The distinction between arguing over right and arguing over your rights may be small. But, it must be understood. Sticking to what is right is important; it may even be important enough to sacrifice your life for. But merely wanting to be right, or insisting on winning for the sake of winning, is just plain wrong.
To learn more, I talked to some folks who remembered one of the most recent splits. Kidron Mennonite Church split from Sonnenberg Mennonite in the 1930′s. My grandfather was a charter member. Forty years after it happened, he still believed that he did the right thing. Exactly why the argument started, however, wasn’t so clear. And, he readily admitted that there wasn’t many differences left between the two churches. At least, none that were worth arguing about any longer.
And, I recently learned something surprising about that split. Jacob Moser was the minister at the Sonnenberg Mennonite Church. His leadership had been spurned by over 300 worshipers, who left to form Kidron Mennonite Church. It’s hard to imagine the bitterness and hurt that boiled up during the split, which developed over two years of arguments. Yet, Jacob provided the land for the dissenters Kidron Mennonite Church.

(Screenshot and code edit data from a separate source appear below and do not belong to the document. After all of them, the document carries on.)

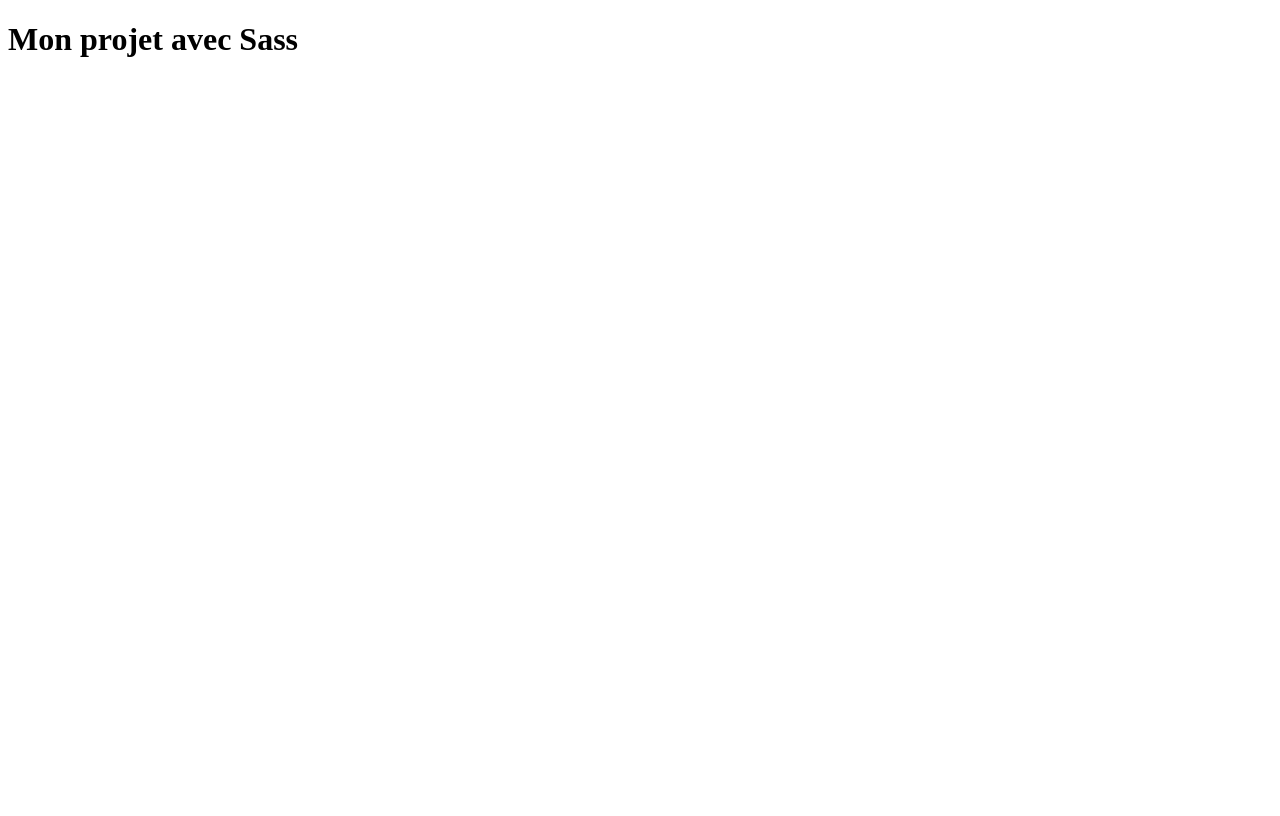
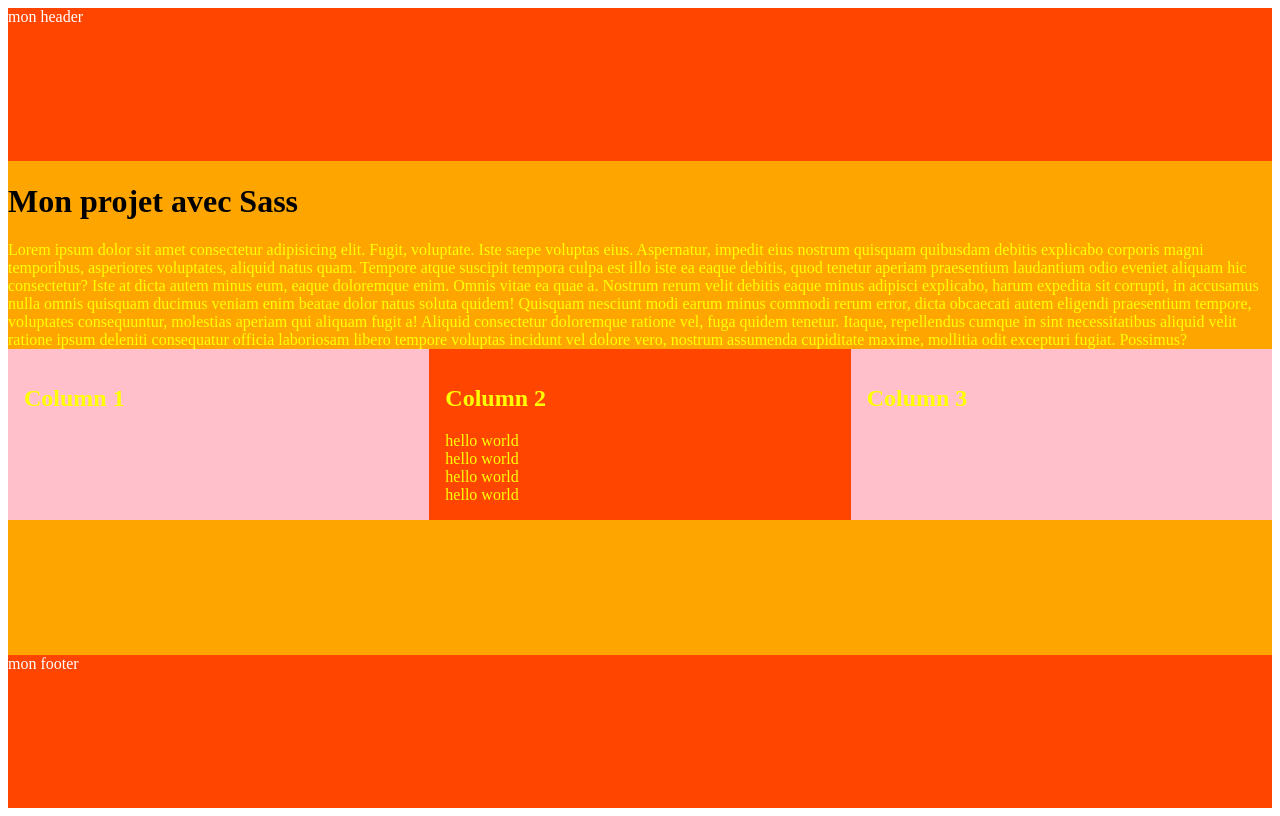
Before and after one commit to gmourozf/front, a website: page projet_sass/index.html in a window 1280 px wide. Drawn offline with Linux system fonts and the light colour scheme.

Commit message:
scss notion de bases

```diff
--- a/projet_sass/index.html
+++ b/projet_sass/index.html
@@ -1,5 +1,6 @@
 <!DOCTYPE html>
 <html lang="fr">
+
 <head>
     <meta charset="UTF-8">
     <meta http-equiv="X-UA-Compatible" content="IE=edge">
@@ -8,7 +9,36 @@
     <title>Exercices Sass</title>
     <link rel="stylesheet" href="dist/assets/css/style.css">
 </head>
-<body>
+
+<body class="container">
+    <header>mon header</header>
+
+    <main>
         <h1>Mon projet avec Sass</h1>
+        <article>
+            Lorem ipsum dolor sit amet consectetur adipisicing elit. Fugit, voluptate. Iste saepe voluptas eius. Aspernatur, impedit eius nostrum quisquam quibusdam debitis explicabo corporis magni temporibus, asperiores voluptates, aliquid natus quam. Tempore atque
+            suscipit tempora culpa est illo iste ea eaque debitis, quod tenetur aperiam praesentium laudantium odio eveniet aliquam hic consectetur? Iste at dicta autem minus eum, eaque doloremque enim. Omnis vitae ea quae a. Nostrum rerum velit debitis
+            eaque minus adipisci explicabo, harum expedita sit corrupti, in accusamus nulla omnis quisquam ducimus veniam enim beatae dolor natus soluta quidem! Quisquam nesciunt modi earum minus commodi rerum error, dicta obcaecati autem eligendi praesentium
+            tempore, voluptates consequuntur, molestias aperiam qui aliquam fugit a! Aliquid consectetur doloremque ratione vel, fuga quidem tenetur. Itaque, repellendus cumque in sint necessitatibus aliquid velit ratione ipsum deleniti consequatur officia
+            laboriosam libero tempore voluptas incidunt vel dolore vero, nostrum assumenda cupiditate maxime, mollitia odit excepturi fugiat. Possimus?
+        </article>
+        <article class="col-container">
+            <div class="col">
+                <h1>Column 1</h1>
+            </div>
+            <div class="col">
+                <h1>Column 2</h1>
+                hello world <br> hello world <br> hello world <br> hello world <br>
+            </div>
+            <div class="col">
+                <h1>Column 3</h1>
+            </div>
+
+        </article>
+    </main>
+
+
+    <footer>mon footer</footer>
 </body>
+
 </html>
--- /dev/null
+++ b/projet_sass/src/scss/_variables.scss
@@ -0,0 +1,18 @@
+$font-stack: Helvetica,
+sans-serif;
+$color-gray19: #303030;
+$color-gray20: #333;
+$primary-color: $color-gray20;
+$primary-color__dark: darken($primary-color, 35%) !default;
+// #000
+$primary-color__darker: darken($primary-color, 13.5%) !default; // #111
+$primary-color__lighter: lighten($primary-color, 29%) !default; // #7d7d7d
+$primary-color__light: lighten($primary-color, 45%) !default;
+$color-white: #fff !default;
+$color-black: #000 !default;
+$linkcolor: crimson;
+$bg-pink: pink;
+$bg-orange: orange;
+$bg-orangered: orangered;
+$color-yellow:yellow;
+$color-green: green;
--- /dev/null
+++ b/projet_sass/src/scss/_variables2.scss
@@ -0,0 +1,2 @@
+$bg-toto: orange;
+$bg-totored: orangered;
--- a/projet_sass/src/scss/style.scss
+++ b/projet_sass/src/scss/style.scss
@@ -0,0 +1,66 @@
+                 @import 'variables';
+                 @import 'pages/header';
+                 /*    * {
+                   margin: 0;
+                   padding: 0;
+                   box-sizing: border-box;
+                }*/
+
+                 // definition d'un placeholder dont heriteront  les colonnes
+                 %equal-height {
+                     display: flex;
+                     flex-wrap: wrap;
+                 }
+
+                 body {
+                     display: grid;
+                     grid-template-columns: 1fr;
+                     grid-template-rows: 1fr, 3fr, 1fr;
+                     grid-template-areas: "header" "main" "footer";
+                     height: 100vh;
+                 }
+
+                 // imbrication de selecteur
+                 main {
+                     background-color: $bg-orange;
+                     grid-area: "main";
+                     //equivaut à  main article
+                     article {
+                         color: $color-yellow;
+                         //concatenation d'une règle  equivaut à  article:hover
+                         &:hover {
+                             color: $color-green;
+                             text-decoration: underline;
+                         }
+                     }
+                 }
+
+                 .col-container {
+                     @extend %equal-height;
+                     width: 100%;
+                 }
+
+                 .col {
+                     flex: 1;
+                     padding: 1em;
+                     &:nth-child(1) {
+                         background-color: pink;
+                     }
+                 }
+                 /* col:nth-child(1) {
+                     background-color: pink;
+                 } */
+
+                 .col:nth-child(2) {
+                     background-color: $bg-orangered;
+                 }
+
+                 .col:nth-child(3) {
+                     background-color: $bg-pink;
+                 }
+
+                 footer {
+                     color: $color-white;
+                     background-color: $bg-orangered;
+                     grid-area: "footer";
+                 }
```
Also changed, not shown: projet_sass/dist/assets/css/style.css, 1 other file. Lines whose indentation alone changed are shown as unchanged.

Did he do it for the money? Maybe. But, in this community, land is held for generations and not readily sold. I believe he sold it, not for money, but as an olive branch, extended in a spirit of love and forgiveness. I believe that despite the hot words that I’m sure were thrown his way, he was willing to go the extra mile and shake hands with the very folks who said he said he was in the wrong.
That’s the spirit I want to emulate in my dealings with folks around me. There’s definitely a time to stand up for what is right. As someone told me recently, “We have to do the right thing because it’s the right thing to do.” But, even as we stand up for what is right, we have to make sure that we’re not just standing up for what we want. There has to be some higher moral ground worth defending. And, most importantly, there has to be a place for forgiveness.